The snow storm which dumped upwards of 30" on the DC area has been nicknamed "Snowmageddon" by President Obama, though I prefer "Snowpocolypse," but whatever. I have had an easier time than most, dealing with the inclement weather, as I really don't need to drive anywhere. I did do the "stocking up on supplies" thing on Thursday, the day before the storm hit. When I arrived at the Shoppers Food Warehouse, where I do such shopping, the place was so packed that there was not even a cart available (this branch has hundreds). I walked into the store, took one look at the lines at the checkout, and walked back out again. I drove instead to one of those Harris Teeters located in a parking garage (what's up with that trend?), where there were plenty of shopping carts and many fewer shoppers.
I think I have enough food to last until Easter. I settled in Friday night to enjoy the snow. I am by nature a hibernator, so being stranded in my condo for several days in a row held no fear for me. I was sorry to lose the rehearsals we had scheduled for the weekend; more on that in a mo'.
The storm affected just about every theatre in town, to one degree or another. My poor Wayside Theatre, which has been plagued with weather-related cancellations this winter, lost their weekend of The Buddy Holly Story, which is expected to be a big hit. But not if no one can get to the theatre. Closer to home, the Kennedy Center shut down for the whole weekend, releasing all those Shear Madness folks into the wild.
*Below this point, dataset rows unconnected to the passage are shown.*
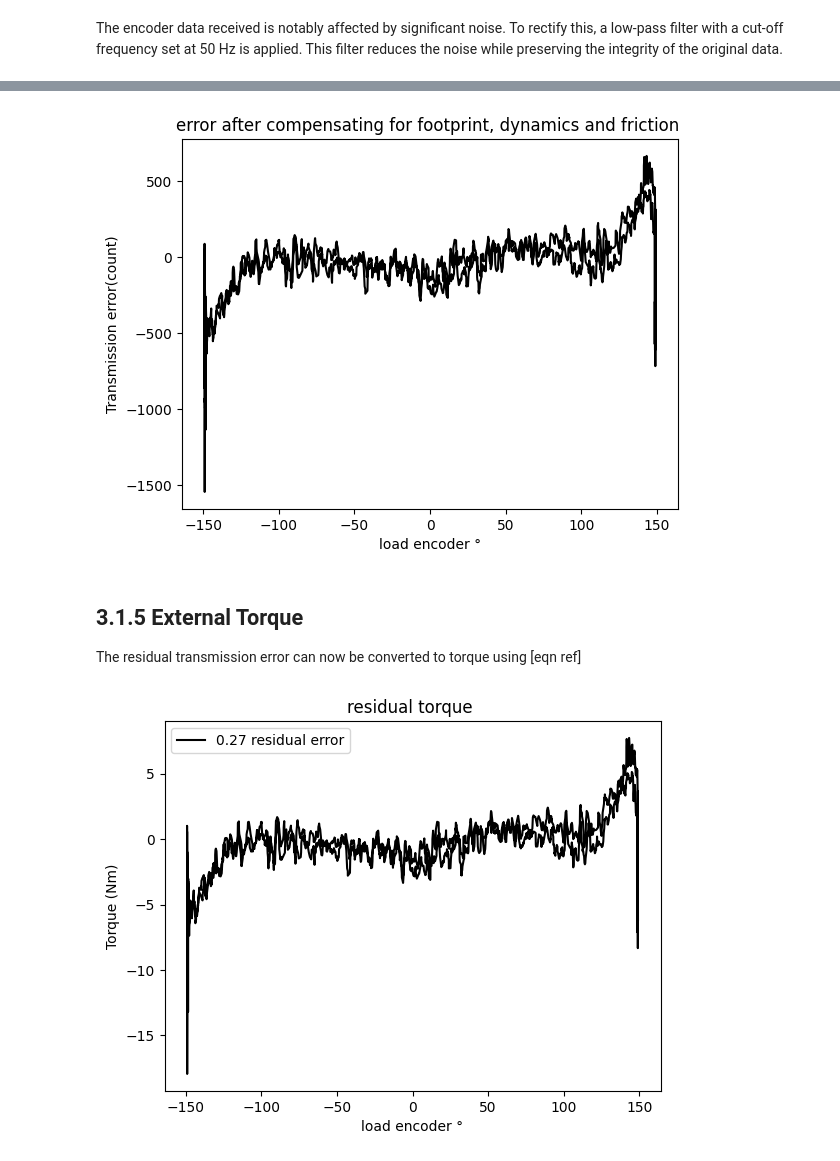
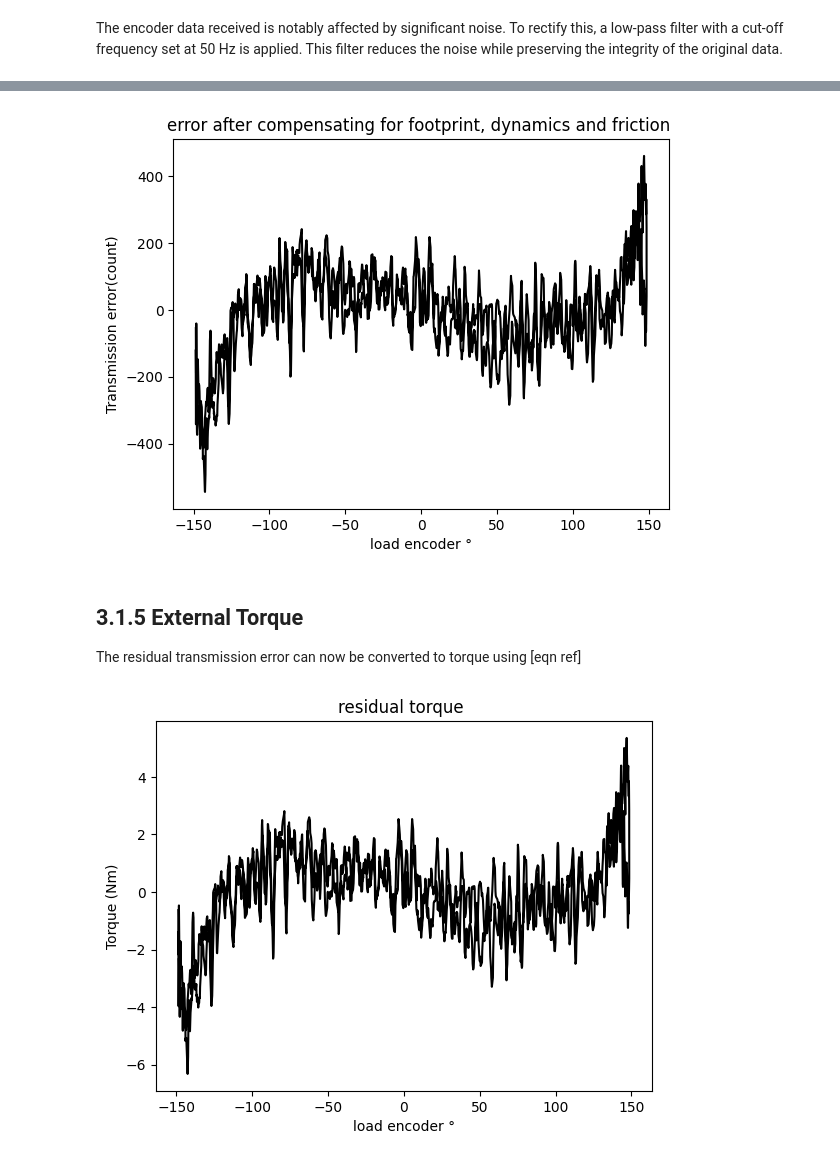
Before and after one commit to allwinlucious/MasterThesis, a Jupyter notebook: 3.1_Analytical_Method.ipynb, the cells around one changed output, grey strips where cells are left out. Drawn from its saved outputs; the diff is of its cells as text; code cells hidden in the pictures.

```diff
--- a/3.1_Analytical_Method.ipynb
+++ b/3.1_Analytical_Method.ipynb
@@ -69,15 +69,15 @@ Here, $A_0$ represents the static offset, which can be influenced by factors suc
 The slowest speed among the collected data sets was selected for further analysis to minimize the effects of dynamic forces such as Coriolis and centrifugal terms. This selection ensured that the torques associated with accelerating and decelerating the joint at this low velocity were negligible and of minimal duration. This focus allowed for isolating primarily frictional and position-dependent torques, providing the clearest data for accurately modeling the characteristic position-based error in the harmonic drive system.
 # %%
 #learn characteristic footprint error from the slowest data
-footprint_coeff = model_footprint(data["0.97"])
+footprint_coeff = model_footprint(data["0.01"])
 np.save("utils/analytical/footprint_coeff.npy",footprint_coeff)
 
 for key in data:
     data[key]['modeled_footprint'] = data[key].apply(lambda row: footprint_error(footprint_coeff,row["filtered_motor_enc"], row["filtered_load_enc"]), axis=1)
 
 
-plt.plot(data["0.97"].encoder_loadinc_3*count_to_deg, (data["0.97"].filtered_motor_enc/gear_ratio - data["0.97"].filtered_load_enc) ,'y',label = 'transmission error')
-plt.plot(data["0.97"].encoder_loadinc_3*count_to_deg,data["0.97"].modeled_footprint/count_to_deg,'black',label = 'modeled position based error')
+plt.plot(data["0.01"].encoder_loadinc_3*count_to_deg, (data["0.01"].filtered_motor_enc/gear_ratio - data["0.01"].filtered_load_enc) ,'y',label = 'transmission error')
+plt.plot(data["0.01"].encoder_loadinc_3*count_to_deg,data["0.01"].modeled_footprint/count_to_deg,'black',label = 'modeled position based error')
 plt.ylabel('Transmission error (count)')
 plt.xlabel('load encoder °')
 plt.legend()
@@ -168,27 +172,25 @@ for key in data:
     data[key]["residual_error3"] = data[key].residual_error2 - data[key].modeled_friction
 
 
-plt.plot(data["0.04"].encoder_loadinc_3*count_to_deg, data["0.04"].residual_error3,'black')
+plt.plot(data[sample].encoder_loadinc_3*count_to_deg, data[sample].residual_error3,'black')
 plt.ylabel('Transmission error(count)')
 plt.xlabel('load encoder °')
 plt.title("error after compensating for footprint, dynamics and friction ")
 plt.show()
 # %% [output]
-[figure, old version]
+[figure, new version]
 # %% [markdown]
 ## 3.1.5 External Torque
 The residual transmission error can now be converted to torque using [eqn ref]
 # %%
-#comepnesate for friction
+#convert residual transmission error to torque
 for key in data:
     data[key]['torque_estimate'] = data[key].apply(lambda row: encoder_error_to_torque(row["residual_error3"]),axis=1)
-plt.plot(data["0.04"].encoder_loadinc_3*count_to_deg, data["0.04"].torque_estimate,'black',label = '0.27 residual error')
+plt.plot(data[sample].encoder_loadinc_3*count_to_deg, data[sample].torque_estimate,'black')
 plt.ylabel('Torque (Nm)')
 plt.xlabel('load encoder °')
-plt.legend()
 plt.title("residual torque ")
 plt.show()
-plt.close()
 # %% [output]
-[figure, old version]
+[figure, new version]
 # %% [markdown]
```
Also changed, not shown: parts of 13 cells of this notebook, 2 other files.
Even the mighty Shakespeare Theatre Company had to cancel several previews for their upcoming rep. I bet they tore their hair out over that; the Shakes hates cancelling performances for any reason. I am recalling the year I worked there, back in the late 90s, when a huge snow storm similar to this one shut down the city. We were in performance with Henry V, starring that fine classical actor Harry Hamlin, and the theatre was forced to cancel one single performance. Cleanup had barely begun when it was announced that Henry was back on the next night, the only theatre in town to reopen so quickly. Hamlin himself was dispatched to local radio stations to promote the show, and urge patrons to brave the weather and attend. We got wild applause as soon as the curtain rose that night, and the actors spontaneously applauded the audience in return. It was a memorable moment.
I seem to have digressed into Memoryland. It occurs to me that The Shakes is coincidentally previewing Henry V right now; I wonder if anyone at the theatre has noticed that when they do that play, weather wreaks havoc. I noticed that the theatre did not cancel Sunday night, with hugely discounted tickets (10 bucks for all seats! That's a savings of about 65 dollars) made available to try to paper the house.
Rehearsals all over town were affected by the storm, too. Those cannibals over at Signature Theatre in Shirlington planned ahead, and put all their cast and crew in a hotel for the weekend. They were in the midst of tech for Sweeney Todd, and if there is any show which cannot afford to lose tech rehearsals, Sweeney Todd is it. Their previews begin this week; I heard their final invited dress on Sunday was a success.
I haven't heard what the end result was over at Adventure Theatre in Echo Park, but they were also teching their show, scheduled to open this week as well. Someone said the theatre actually lost power, so absolutely no progress could be made there.
My buddy Steve Carpenter is also in tech, for Mauritius at Bay Theatre in Annapolis. Usually a large number of actors and techies live in DC, and the commute between the two cities was impossible for most of the weekend. The theatre announced yesterday that the show's opening night has been postponed.
Which brings me to my own show, Lord Arthur Savile's Crime at the Washington Stage Guild. We have lost three rehearsal days so far, but the greater loss has been a technical one. The company's new space, a charming spot attached to a Methodist church, was used for years by a community theatre. The Stage Guild has higher production standards, of course, so some pretty substantial improvements have been planned to make the theatre more appropriate for professional productions. Namely, a lighting grid and new floor were to be delivered and installed this weekend; that, as you can guess, did not happen due to the storm. After careful deliberation (hopefully over some Jameson's), our glorious leaders Ann and Bill decided that the show's opening should be postponed a week. These technical aspects must be handled, and there are question marks regarding when the large delivery trucks can use the city streets again. There are mountains of snow on every corner and lining every curb, making negotiating the streets very problematic.
For now, we wait, and hope that the dire predictions regarding the next storm, scheduled for tomorrow and possibly going to dump another 10-20 inches of snow, are exaggerated. Snowmageddon may have a sequel.